* [Available records]
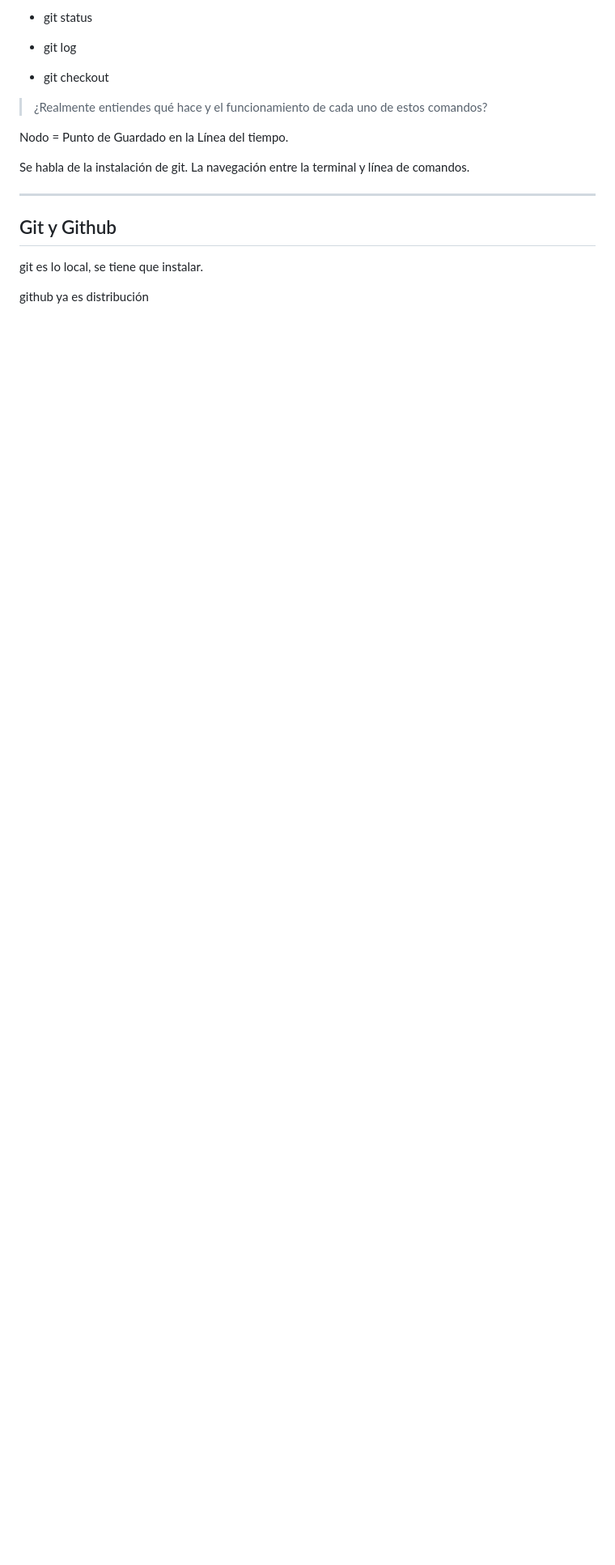
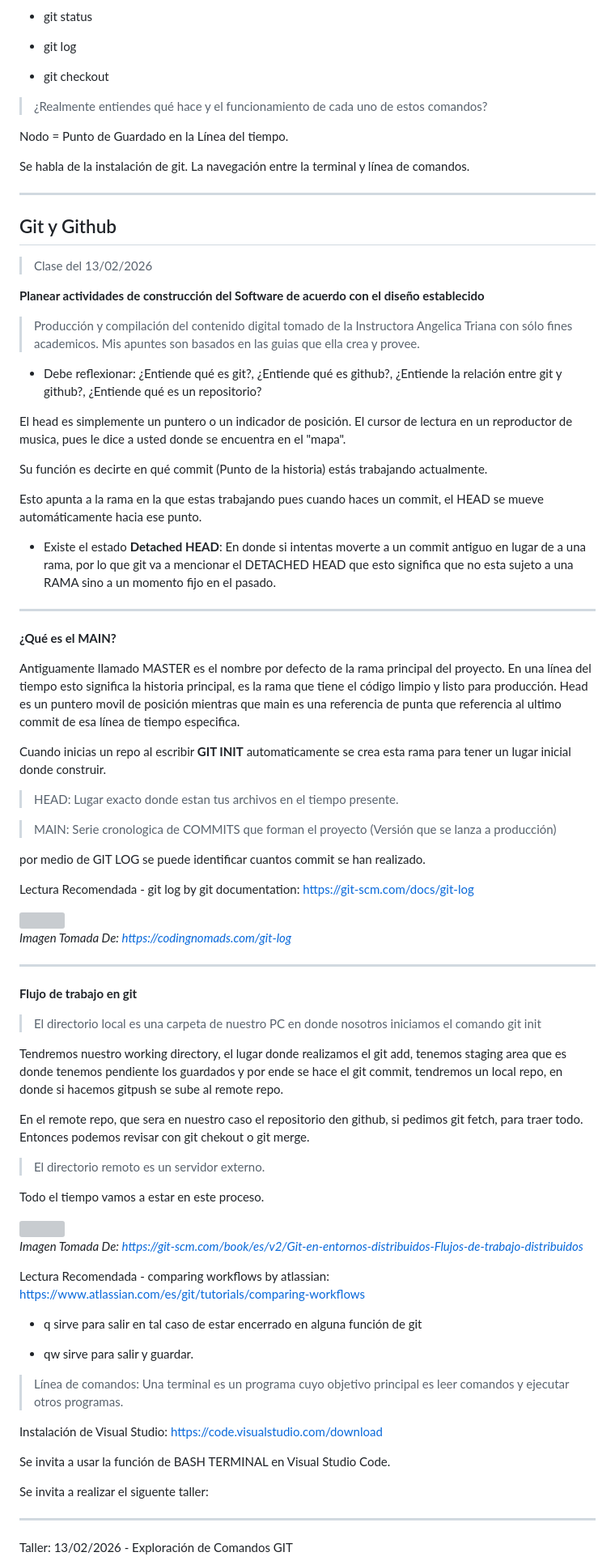
Before and after one commit to santiagoencodigo/Guia-Completa-de-Analisis-y-Desarrollo-de-Software, a Markdown page: Trimestre #4/03-construccion-de-software/01-construccion-de-software.md, the part around one of its changes. Shown at 81% size. Rendered like a GitHub page; blank space fills up the shorter version; grey boxes are pictures that could not be loaded.

Commit message:
docs: Trimestre #4/03-construcción-de-software: 2.1.5 - Sección Maquetacion de git y github

```diff
--- a/Trimestre #4/03-construccion-de-software/01-construccion-de-software.md
+++ b/Trimestre #4/03-construccion-de-software/01-construccion-de-software.md
@@ -332,6 +332,75 @@ Se habla de la instalación de git. La navegación entre la terminal y línea de
 
 ## Git y Github
 
-git es lo local, se tiene que instalar.
+> Clase del 13/02/2026
 
-github ya es distribución
+**Planear actividades de construcción del Software de acuerdo con el diseño establecido**
+
+> Producción y compilación del contenido digital tomado de la Instructora Angelica Triana con sólo fines academicos. Mis apuntes son basados en las guias que ella crea y provee.
+
+* Debe reflexionar: ¿Entiende qué es git?, ¿Entiende qué es github?, ¿Entiende la relación entre git y github?, ¿Entiende qué es un repositorio?
+
+El head es simplemente un puntero o un indicador de posición. El cursor de lectura en un reproductor de musica, pues le dice a usted donde se encuentra en el "mapa".
+
+Su función es decirte en qué commit (Punto de la historia) estás trabajando actualmente.
+
+Esto apunta a la rama en la que estas trabajando pues cuando haces un commit, el HEAD se mueve automáticamente hacia ese punto.
+
+* Existe el estado **Detached HEAD**: En donde si intentas moverte a un commit antiguo en lugar de a una rama, por lo que git va a mencionar el DETACHED HEAD que esto significa que no esta sujeto a una RAMA sino a un momento fijo en el pasado.
+
+---
+
+**¿Qué es el MAIN?**
+
+Antiguamente llamado MASTER es el nombre por defecto de la rama principal del proyecto. En una línea del tiempo esto significa la historia principal, es la rama que tiene el código limpio y listo para producción. Head es un puntero movil de posición  mientras que main es una referencia de punta que referencia al ultimo commit de esa línea de tiempo especifica.
+
+Cuando inicias un repo al escribir **GIT INIT** automaticamente se crea esta rama para tener un lugar inicial donde construir.
+
+> HEAD: Lugar exacto donde estan tus archivos en el tiempo presente.
+
+> MAIN: Serie cronologica de COMMITS que forman el proyecto (Versión que se lanza a producción)
+
+por medio de GIT LOG se puede identificar cuantos commit se han realizado.
+
+Lectura Recomendada - git log by git documentation: https://git-scm.com/docs/git-log
+
+<img src="https://imgs.search.brave.com/PF7otGsq8H5_4jYdExMLuHOJYkAWG0mL_CQHqLcpaB0/rs:fit:860:0:0:0/g:ce/aHR0cHM6Ly9jb2Rp/bmdub21hZHMuY29t/L2ltYWdlcy84ODMy/MDAyZi02NTBkLTQ0/MTQtMDA4Yi04NDFk/NTczNDg4MDAvcHVi/bGlj">
+
+*Imagen Tomada De: https://codingnomads.com/git-log*
+
+---
+
+**Flujo de trabajo en git**
+
+> El directorio local es una carpeta de nuestro PC en donde nosotros iniciamos el comando git init
+
+Tendremos nuestro working  directory, el lugar donde realizamos el git add, tenemos staging area que es donde tenemos pendiente los guardados y por ende se hace el git commit, tendremos un local repo, en donde si hacemos gitpush se sube al remote repo.
+
+En el remote repo, que sera en nuestro caso el repositorio den github, si pedimos git fetch, para traer todo. Entonces podemos revisar con git chekout o git merge.
+
+> El directorio remoto es un servidor externo.
+
+Todo el tiempo vamos a estar en este proceso.
+
+<img src="https://git-scm.com/book/es/v2/images/benevolent-dictator.png">
+
+*Imagen Tomada De: https://git-scm.com/book/es/v2/Git-en-entornos-distribuidos-Flujos-de-trabajo-distribuidos*
+
+Lectura Recomendada - comparing workflows by atlassian: https://www.atlassian.com/es/git/tutorials/comparing-workflows
+
+* q sirve para salir en tal caso de estar encerrado en alguna función de git
+
+* qw sirve para salir y guardar.
+
+> Línea de comandos: Una terminal es un programa cuyo objetivo principal es leer comandos y ejecutar otros programas.
+
+Instalación de Visual Studio: https://code.visualstudio.com/download
+
+Se invita a usar la función de BASH TERMINAL en Visual Studio Code.
+
+Se invita a realizar el siguente taller:
+
+---
+
+Taller: 13/02/2026 - Exploración de Comandos GIT
+
```
Also changed, not shown: other parts of Trimestre #4/03-construccion-de-software/01-construccion-de-software.md (+25 -0 lines).
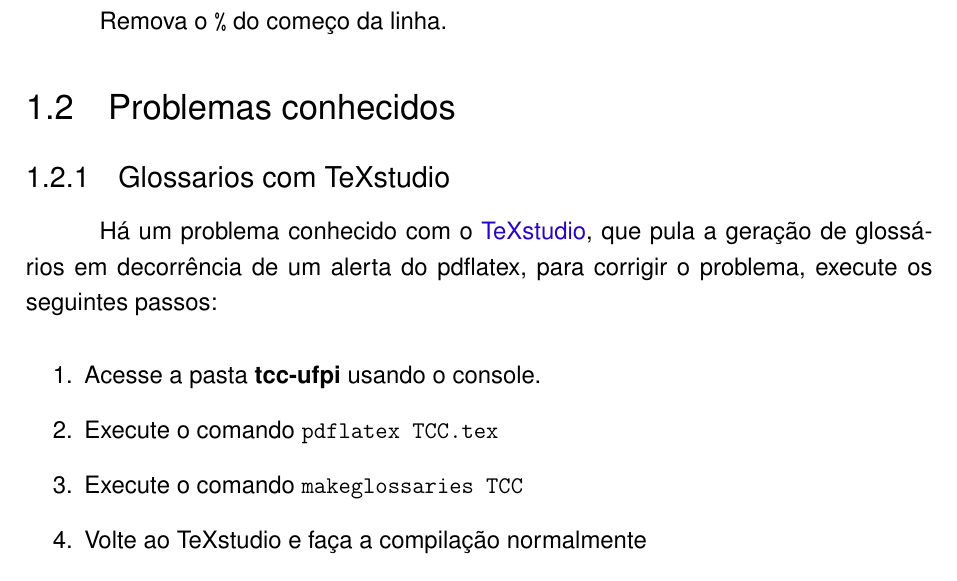
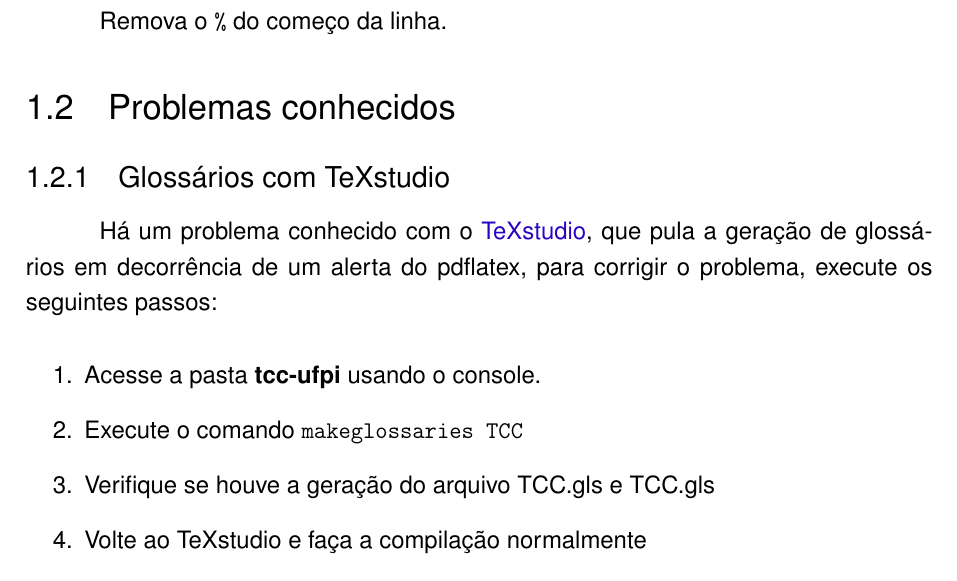
Before and after one commit to rammyres/tcc-ufpi, a LaTeX thesis (TCC.tex, which reads textuais/introducao.tex): part of page 19 of 47, cut so that both start at the same text. Compiled offline with pdfLaTeX.

Commit message:
Preparação automática 0.4

```diff
--- a/textuais/introducao.tex
+++ b/textuais/introducao.tex
@@ -89,13 +89,13 @@ Remova o \verb|%| do começo da linha.
 
 \section{Problemas conhecidos}
 
-\subsection{Glossarios com TeXstudio}
+\subsection{Glossários com TeXstudio}
 Há um problema conhecido com o \href{https://www.texstudio.org/}{TeXstudio}, que pula a geração de glossários em decorrência de um alerta do pdflatex, para corrigir o problema, execute os seguintes passos:
 
 \begin{enumerate}
 	\item Acesse a pasta \textbf{tcc-ufpi} usando o console.
-	\item Execute o comando \verb|pdflatex TCC.tex|
 	\item Execute o comando \verb|makeglossaries TCC|
+	\item Verifique se houve a geração do arquivo TCC.gls e TCC.gls
 	\item Volte ao TeXstudio e faça a compilação normalmente
 \end{enumerate}
 
```
Also changed, not shown: ModeloCompilado.pdf, README.md.
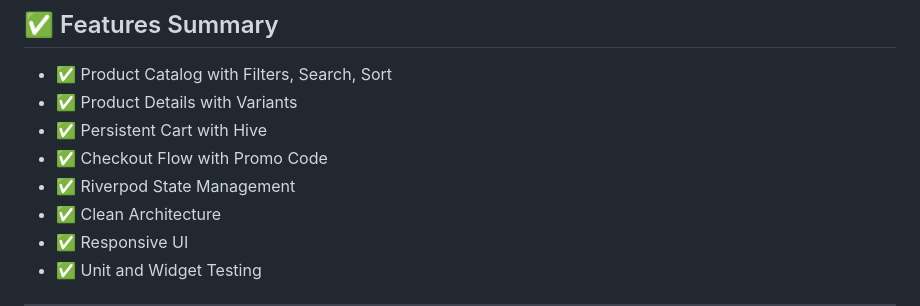
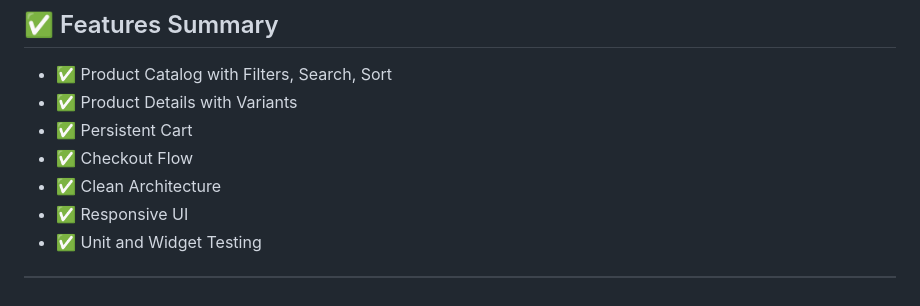
Before and after one commit to himanshumishra1309/parusoft_shopping_app, a Markdown page: README.md, the part around the change. Rendered like a GitHub page.

```diff
--- a/README.md
+++ b/README.md
@@ -143,9 +143,8 @@ brew install android-platform-tools
 
 - ✅ Product Catalog with Filters, Search, Sort
 - ✅ Product Details with Variants
-- ✅ Persistent Cart with Hive
-- ✅ Checkout Flow with Promo Code
-- ✅ Riverpod State Management
+- ✅ Persistent Cart
+- ✅ Checkout Flow
 - ✅ Clean Architecture
 - ✅ Responsive UI
 - ✅ Unit and Widget Testing
```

* [What you need to do] Reproduce each line above that contains "item".

* [Solution]
 	\item Acesse a pasta \textbf{tcc-ufpi} usando o console.
-	\item Execute o comando \verb|pdflatex TCC.tex|
 	\item Execute o comando \verb|makeglossaries TCC|
+	\item Verifique se houve a geração do arquivo TCC.gls e TCC.gls
 	\item Volte ao TeXstudio e faça a compilação normalmente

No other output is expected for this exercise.